"But go, tell his disciples and Peter that he is going before you to Galilee. There you will see him, just as he told you.” And they went out and fled from the tomb, for trembling and astonishment had seized them, and they said nothing     
            Well, Pam concluded, eventually they must have told someone something. The bigger point, according to the sermon she gave in 2007 is "’s important to say on Easter Sunday that resurrection is not resuscitation of a corpse – it is a new kind of life. It’s not the old life back or the old life unnaturally or supernaturally extended. It is some new kind of life where death has no power.  Death has done its worst – it has done its destruction. Death and destruction have no power over resurrected life."

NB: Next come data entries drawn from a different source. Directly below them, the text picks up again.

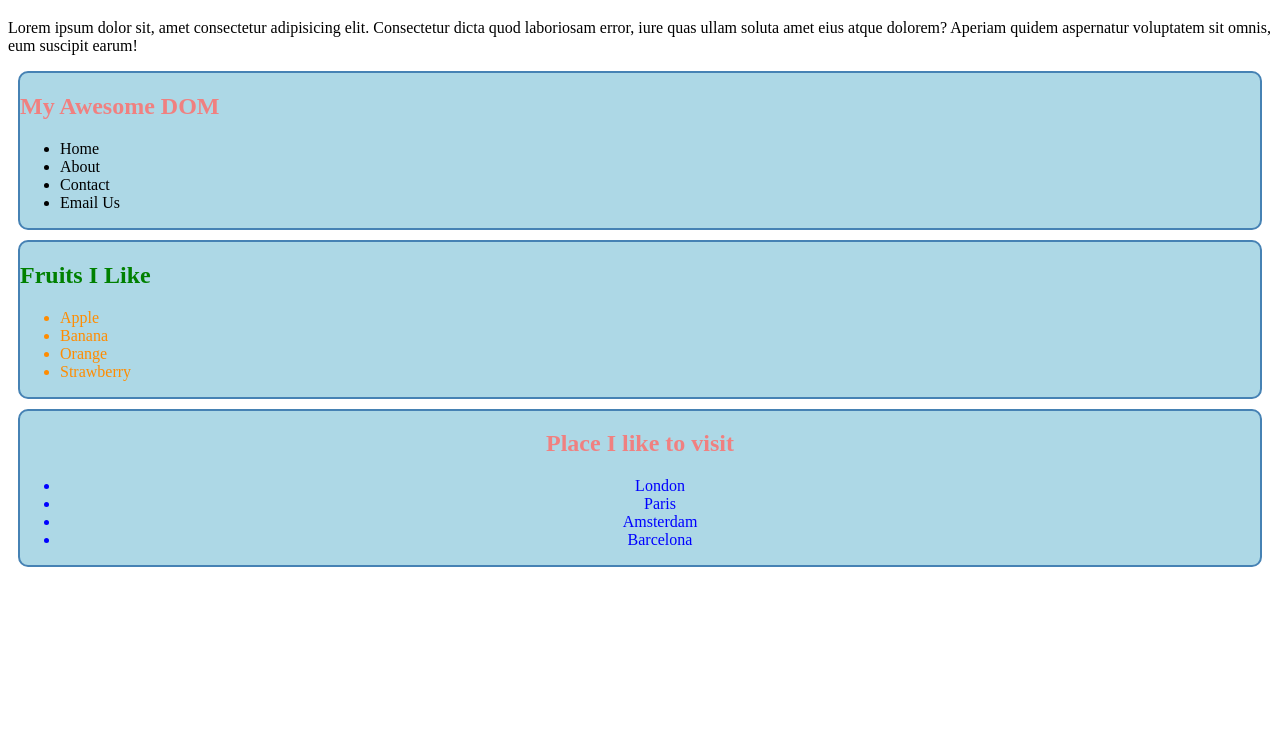
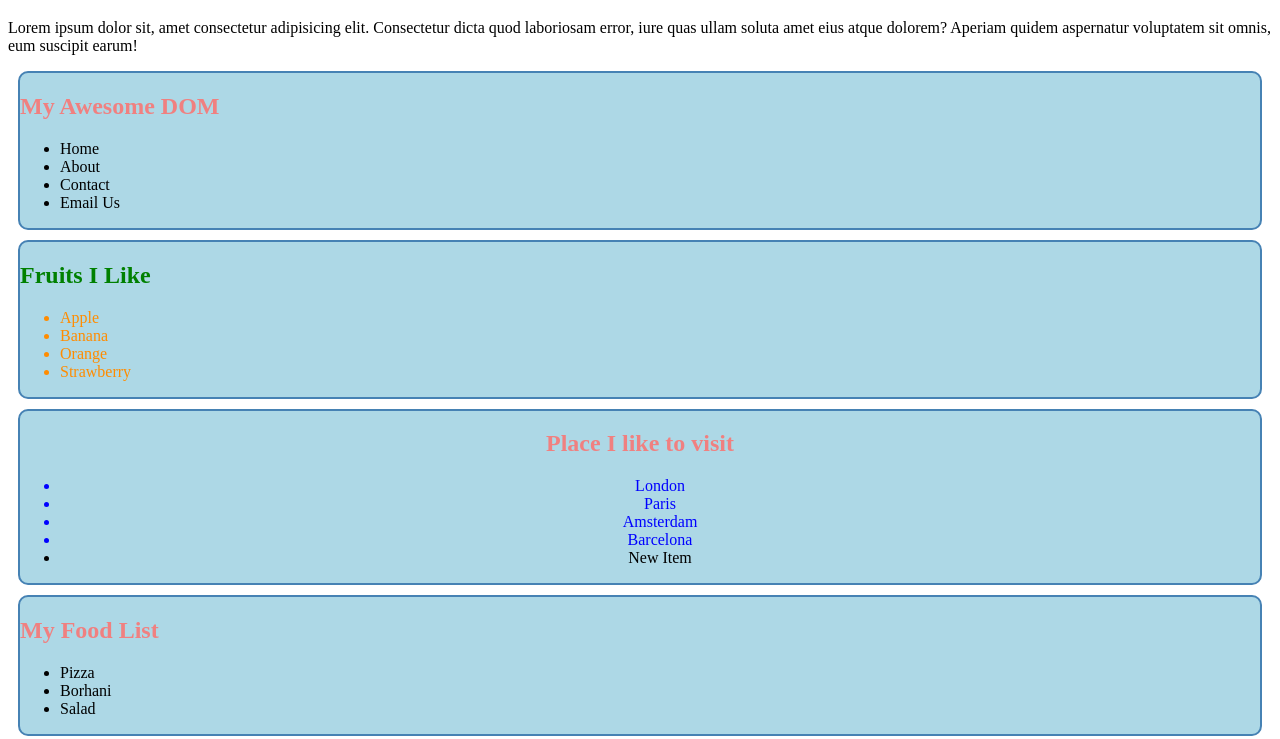
Before and after one commit to IftekherAziz/Introduction-to-Javascript-DOM, a plain HTML site: page index.html in a window 1280 px wide. Shown: the part 61-800 px from the top of the page. Drawn offline with Linux system fonts and the light colour scheme.

Commit message:
commit 8

```diff
--- a/index.html
+++ b/index.html
@@ -26,7 +26,7 @@
         <h1>Learning the DOM</h1>
         <p>Lorem ipsum dolor sit, amet consectetur adipisicing elit. Consectetur dicta quod laboriosam error, iure quas ullam soluta amet eius atque dolorem? Aperiam quidem aspernatur voluptatem sit omnis, eum suscipit earum!</p>
     </header>
-    <main>
+    <main id="main-container">
         <section>
             <h1>My Awesome DOM</h1>
             <ul>
@@ -46,7 +46,7 @@
         </section>
         <section id="places-container" class="large-text">
             <h1 id="places-title">Place I like to visit</h1>
-            <ul>
+            <ul id="places-list">
                 <li class="place">London</li>
                 <li class="place">Paris</li>
                 <li class="place">Amsterdam</li>
@@ -59,6 +59,7 @@
 
 
     </script>
+    <script src="js/append.js"></script>
     <script src="js/styleInJs.js"></script>
 </body>
 
--- /dev/null
+++ b/js/append.js
@@ -0,0 +1,58 @@
+// Description: Append a new element to the DOM
+
+// 1. Where to add
+const placesList = document.getElementById('places-list');
+// 2. What to add
+const li = document.createElement('li');
+li.innerText = 'New Item';
+
+// 3.Add the child
+placesList.appendChild(li);
+
+
+// How to create a new section using DOM elements:
+
+// 1. Where to add
+const mainContainer = document.getElementById('main-container');
+console.log(mainContainer);
+
+// 2. What to add
+const section = document.createElement('section');
+const h1 = document.createElement('h1');
+h1.innerText = 'My Food List';
+section.appendChild(h1);
+
+const ul = document.createElement('ul');
+
+/* Creating a new li element and adding it to the ul element. */
+const li1 = document.createElement('li');
+li1.innerText = 'Pizza';
+ul.appendChild(li1);
+
+/* Creating a new li element and adding it to the ul element. */
+const li2 = document.createElement('li');
+li2.innerText = 'Borhani';
+ul.appendChild(li2);
+
+/* Creating a new li element and adding it to the ul element. */
+const li3 = document.createElement('li');
+li3.innerText = 'Salad';
+ul.appendChild(li3);
+
+/* Adding the ul element to the section element. */
+section.appendChild(ul);
+
+/* Adding the section element to the mainContainer element. */
+mainContainer.appendChild(section);
+
+// Set innerHtml Directly:
+const sectionDress = document.createElement('section');
+sectionDress.innerHTML = `
+    <h1>My Dress Section</h1>
+    <ul>
+        <li>Shirt</li>
+        <li>Pant</li>
+        <li>Shoe</li>
+    </ul>
+`;
+mainContainer.appendChild(sectionDress);
```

            To repeat, resurrection is a new kind of life. If "death and destruction" have no power over the life you're living -- then fear, force, coercion and suffering can never be the last word. Death be not proud. The death of the body? Yes, coming up, only a matter of time. The death of a resurrected life: won't happen. 
            This isn't a matter of resurrection having the last laugh, but the longest one. The truest one. Pam quotes theologian Jürgen Moltmann: “Easter morning is the Sunrise of the coming of God and the morning of new life and the beginning of the future of the world. The laughter of the universe is God’s delight. It is the universal Easter laughter in heaven and earth.” 
            Pam did not use these same words in her sermon this year, Easter Sunday 2015. Perhaps she was not even making the same point. As noted above, we may start from an authorized canon, but we're the ones who are keeping the story. Both keeping it up and making it up as we go. 
           This year on Easter Sunday Pam spoke of Mark's Gospel as an injunction to find the meaning of the resurrection in going forward: "He is going before you to Galilee," she quoted. She also interpreted the meaning of sacrifice and the suffering of the crucifixion in Jesus' story (and in all human lives) as the need for commitment to ease the suffering of the oppressed and the possibility of redemption through love.
            However you put the question, Rev. Werntz said -- or at least this is what I heard -- "the answer is love." 

[Note: While writing this, the music I listened to included "Searching for Home" from an album called "Living for Eden," "Surrender" from "Peace of Heaven" by Solomon Kael, "Two Souls" by Philip Wesley, "Summer" by Peter Kater, and "Sacred Nature" by Paul Cardall, among many other pieces whose appeal I can't easily characterize, all of which ended up on the same playlist. It's hard to see this as purely coincidence.]